### TASK BRIEF
Set down every entry exactly as it stands, omitting any picture.

### Change listing data
# # # # #
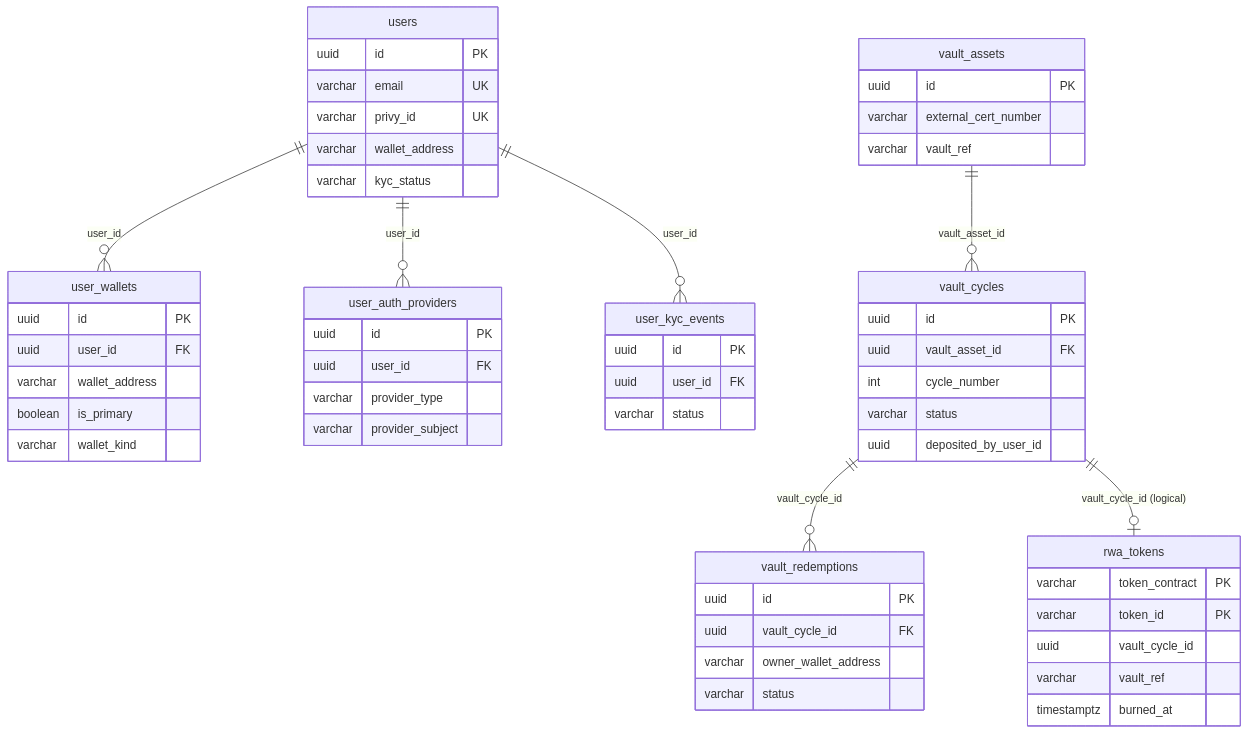
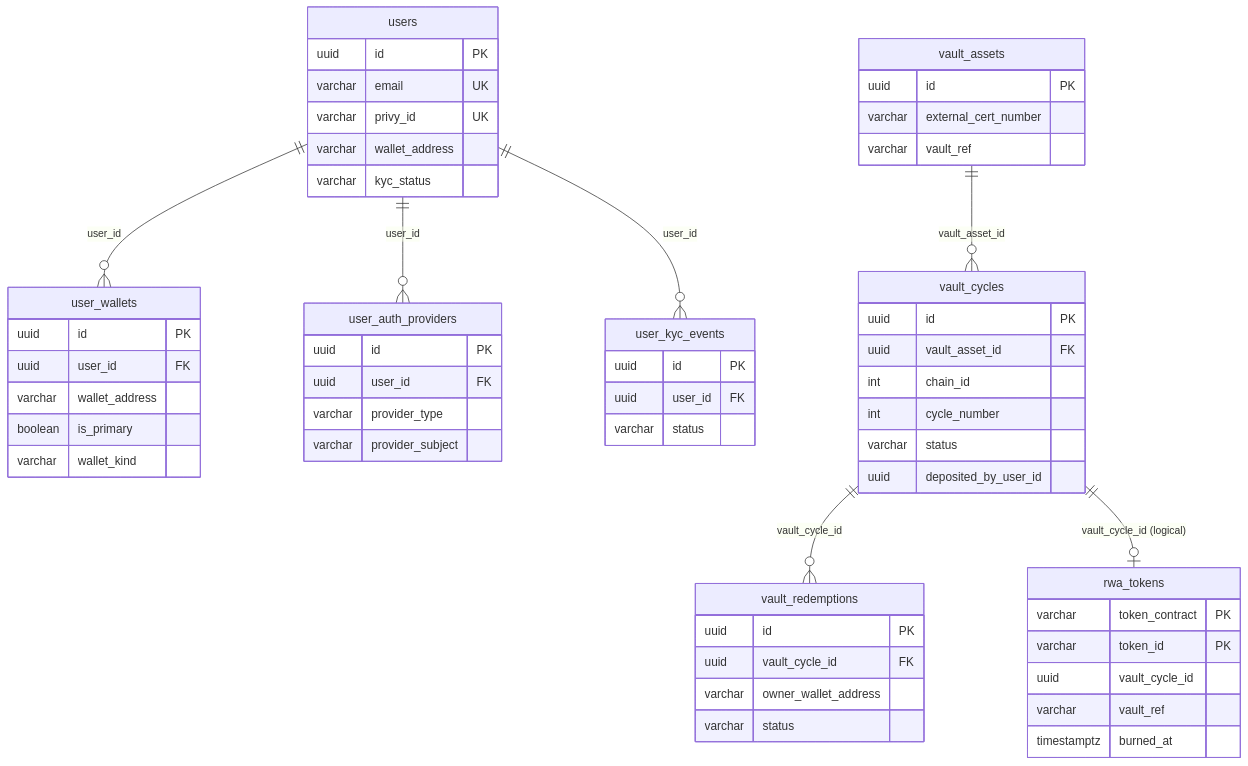
Before and after one commit to tokenable-dev/tokenable-dev: the first of 2 diagrams in docs/architecture/database.md, drawn with Mermaid. The commit also changed other lines of this file and 166 other files, not shown here.

````diff
--- a/docs/architecture/database.md
+++ b/docs/architecture/database.md
@@ -86,60 +86,61 @@
 ```mermaid
 erDiagram
     users {
         uuid id PK
         varchar email UK
         varchar privy_id UK
         varchar wallet_address
         varchar kyc_status
     }
     user_wallets {
         uuid id PK
         uuid user_id FK
         varchar wallet_address
         boolean is_primary
         varchar wallet_kind
     }
     user_auth_providers {
         uuid id PK
         uuid user_id FK
         varchar provider_type
         varchar provider_subject
     }
     user_kyc_events {
         uuid id PK
         uuid user_id FK
         varchar status
     }
     vault_assets {
         uuid id PK
         varchar external_cert_number
         varchar vault_ref
     }
     vault_cycles {
         uuid id PK
         uuid vault_asset_id FK
+        int chain_id
         int cycle_number
         varchar status
         uuid deposited_by_user_id
     }
     vault_redemptions {
         uuid id PK
         uuid vault_cycle_id FK
         varchar owner_wallet_address
         varchar status
     }
     rwa_tokens {
         varchar token_contract PK
         varchar token_id PK
         uuid vault_cycle_id
         varchar vault_ref
         timestamptz burned_at
     }
 
     users ||--o{ user_wallets : "user_id"
     users ||--o{ user_auth_providers : "user_id"
     users ||--o{ user_kyc_events : "user_id"
     vault_assets ||--o{ vault_cycles : "vault_asset_id"
     vault_cycles ||--o{ vault_redemptions : "vault_cycle_id"
     vault_cycles ||--o| rwa_tokens : "vault_cycle_id (logical)"
 ```
````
# # # # #
### EXERCISE RESULT
Before and after one commit to tokenable-dev/tokenable-dev: the first of 2 diagrams in docs/architecture/database.md, drawn with Mermaid. The commit also changed other lines of this file and 166 other files, not shown here.

````diff
--- a/docs/architecture/database.md
+++ b/docs/architecture/database.md
@@ -86,60 +86,61 @@
 ```mermaid
 erDiagram
     users {
         uuid id PK
         varchar email UK
         varchar privy_id UK
         varchar wallet_address
         varchar kyc_status
     }
     user_wallets {
         uuid id PK
         uuid user_id FK
         varchar wallet_address
         boolean is_primary
         varchar wallet_kind
     }
     user_auth_providers {
         uuid id PK
         uuid user_id FK
         varchar provider_type
         varchar provider_subject
     }
     user_kyc_events {
         uuid id PK
         uuid user_id FK
         varchar status
     }
     vault_assets {
         uuid id PK
         varchar external_cert_number
         varchar vault_ref
     }
     vault_cycles {
         uuid id PK
         uuid vault_asset_id FK
+        int chain_id
         int cycle_number
         varchar status
         uuid deposited_by_user_id
     }
     vault_redemptions {
         uuid id PK
         uuid vault_cycle_id FK
         varchar owner_wallet_address
         varchar status
     }
     rwa_tokens {
         varchar token_contract PK
         varchar token_id PK
         uuid vault_cycle_id
         varchar vault_ref
         timestamptz burned_at
     }
 
     users ||--o{ user_wallets : "user_id"
     users ||--o{ user_auth_providers : "user_id"
     users ||--o{ user_kyc_events : "user_id"
     vault_assets ||--o{ vault_cycles : "vault_asset_id"
     vault_cycles ||--o{ vault_redemptions : "vault_cycle_id"
     vault_cycles ||--o| rwa_tokens : "vault_cycle_id (logical)"
 ```
````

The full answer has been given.